# REQUIRED WORK:
From the line with "InitializeComponent();" to the final line of the records, reproduce every line exactly and only those lines.

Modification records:
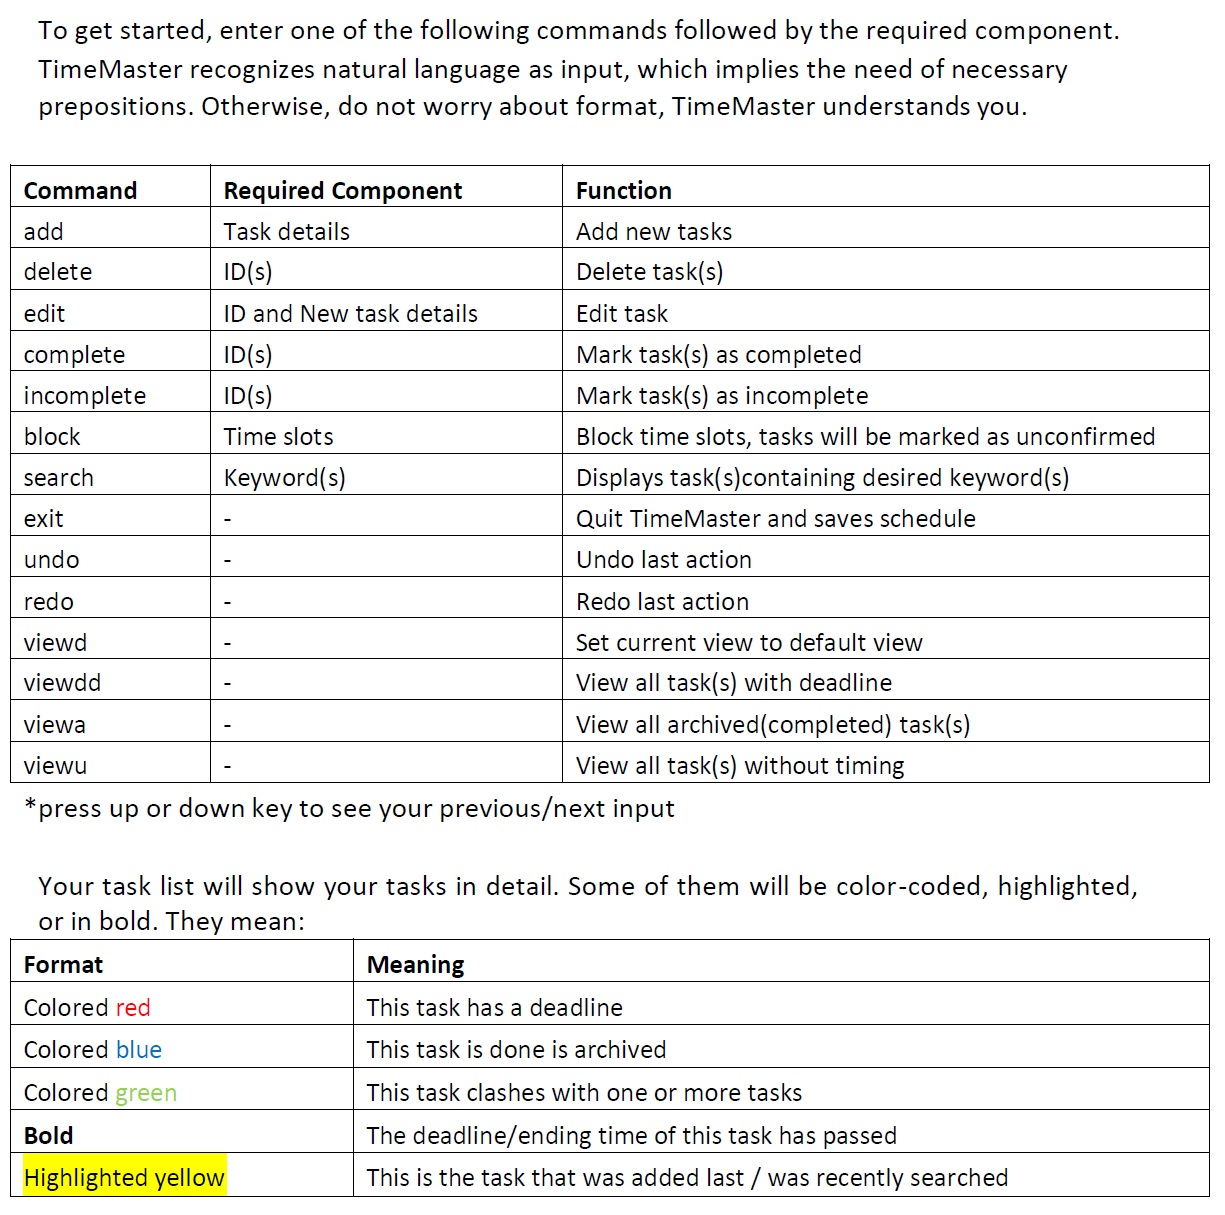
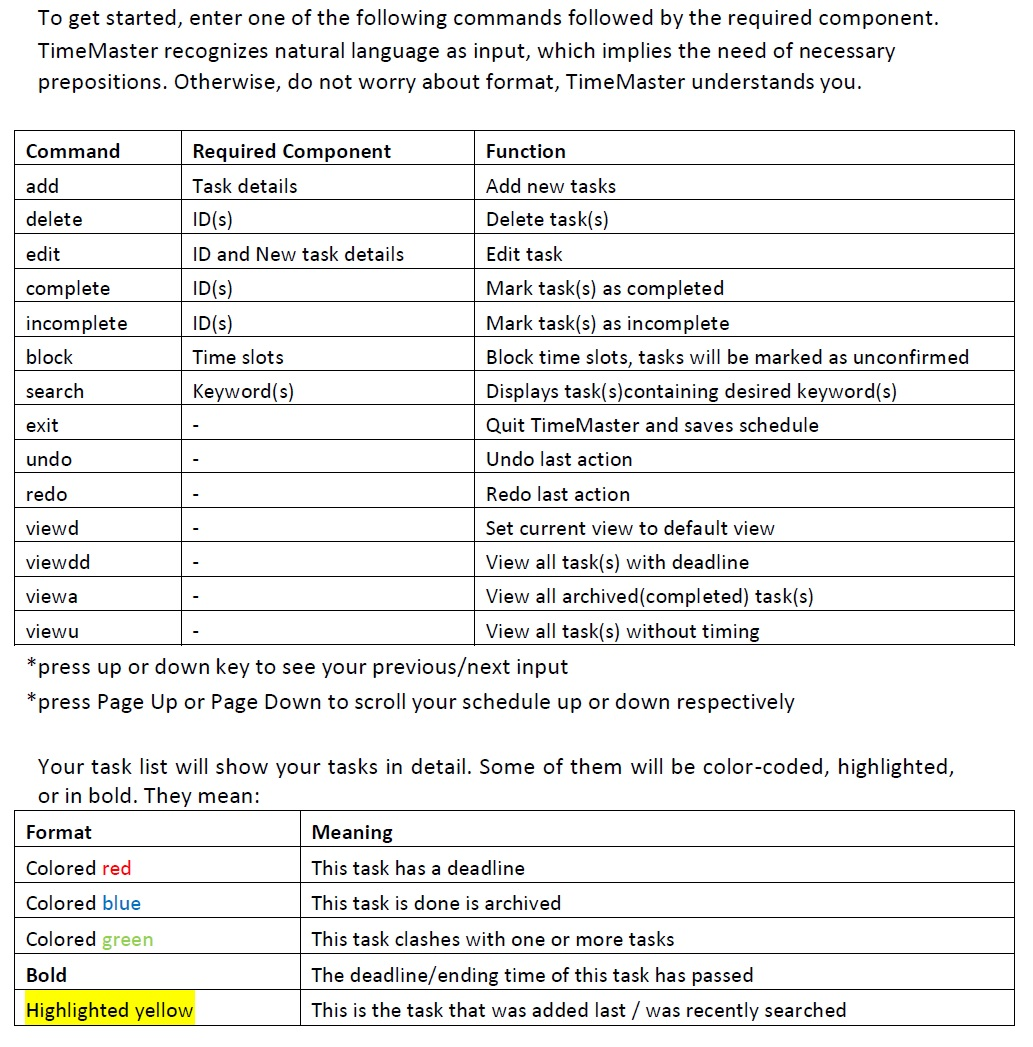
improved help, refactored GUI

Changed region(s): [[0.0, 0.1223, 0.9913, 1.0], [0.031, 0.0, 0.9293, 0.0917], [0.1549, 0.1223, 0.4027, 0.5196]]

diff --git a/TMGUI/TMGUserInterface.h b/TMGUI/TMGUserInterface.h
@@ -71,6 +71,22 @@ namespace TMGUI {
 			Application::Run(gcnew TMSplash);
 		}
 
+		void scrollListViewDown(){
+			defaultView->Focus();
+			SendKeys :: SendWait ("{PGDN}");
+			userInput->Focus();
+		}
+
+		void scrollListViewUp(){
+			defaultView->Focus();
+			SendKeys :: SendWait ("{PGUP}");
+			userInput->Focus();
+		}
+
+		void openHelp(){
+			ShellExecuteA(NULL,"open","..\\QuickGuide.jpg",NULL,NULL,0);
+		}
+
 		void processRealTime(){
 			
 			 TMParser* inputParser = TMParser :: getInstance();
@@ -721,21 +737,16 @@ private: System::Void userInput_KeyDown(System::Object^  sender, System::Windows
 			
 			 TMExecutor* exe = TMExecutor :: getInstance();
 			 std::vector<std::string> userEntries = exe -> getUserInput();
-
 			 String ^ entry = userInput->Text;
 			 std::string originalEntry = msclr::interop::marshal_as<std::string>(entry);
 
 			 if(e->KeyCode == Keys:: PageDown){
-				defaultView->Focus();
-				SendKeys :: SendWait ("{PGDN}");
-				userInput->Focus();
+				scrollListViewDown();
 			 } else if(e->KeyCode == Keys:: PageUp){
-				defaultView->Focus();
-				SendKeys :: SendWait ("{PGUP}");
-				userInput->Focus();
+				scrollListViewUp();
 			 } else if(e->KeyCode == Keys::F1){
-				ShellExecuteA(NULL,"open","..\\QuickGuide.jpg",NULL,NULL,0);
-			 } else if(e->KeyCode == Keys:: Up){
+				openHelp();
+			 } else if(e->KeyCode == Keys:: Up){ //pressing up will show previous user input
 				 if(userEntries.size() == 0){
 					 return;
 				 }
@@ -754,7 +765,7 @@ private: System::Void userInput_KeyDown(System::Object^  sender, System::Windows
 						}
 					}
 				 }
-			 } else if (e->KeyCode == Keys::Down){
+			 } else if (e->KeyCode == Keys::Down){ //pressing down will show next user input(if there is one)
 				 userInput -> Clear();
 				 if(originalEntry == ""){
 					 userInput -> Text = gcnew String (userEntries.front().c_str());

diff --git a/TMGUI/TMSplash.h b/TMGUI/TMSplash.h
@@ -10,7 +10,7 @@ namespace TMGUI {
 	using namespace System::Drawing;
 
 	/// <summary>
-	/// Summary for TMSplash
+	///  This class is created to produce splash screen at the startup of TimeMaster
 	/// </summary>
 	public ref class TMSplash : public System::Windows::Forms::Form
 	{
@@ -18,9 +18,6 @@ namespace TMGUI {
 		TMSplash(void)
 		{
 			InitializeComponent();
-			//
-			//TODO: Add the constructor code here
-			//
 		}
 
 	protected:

# YOUR SOLUTION:
 			InitializeComponent();
-			//
-			//TODO: Add the constructor code here
-			//
 		}
 
 	protected:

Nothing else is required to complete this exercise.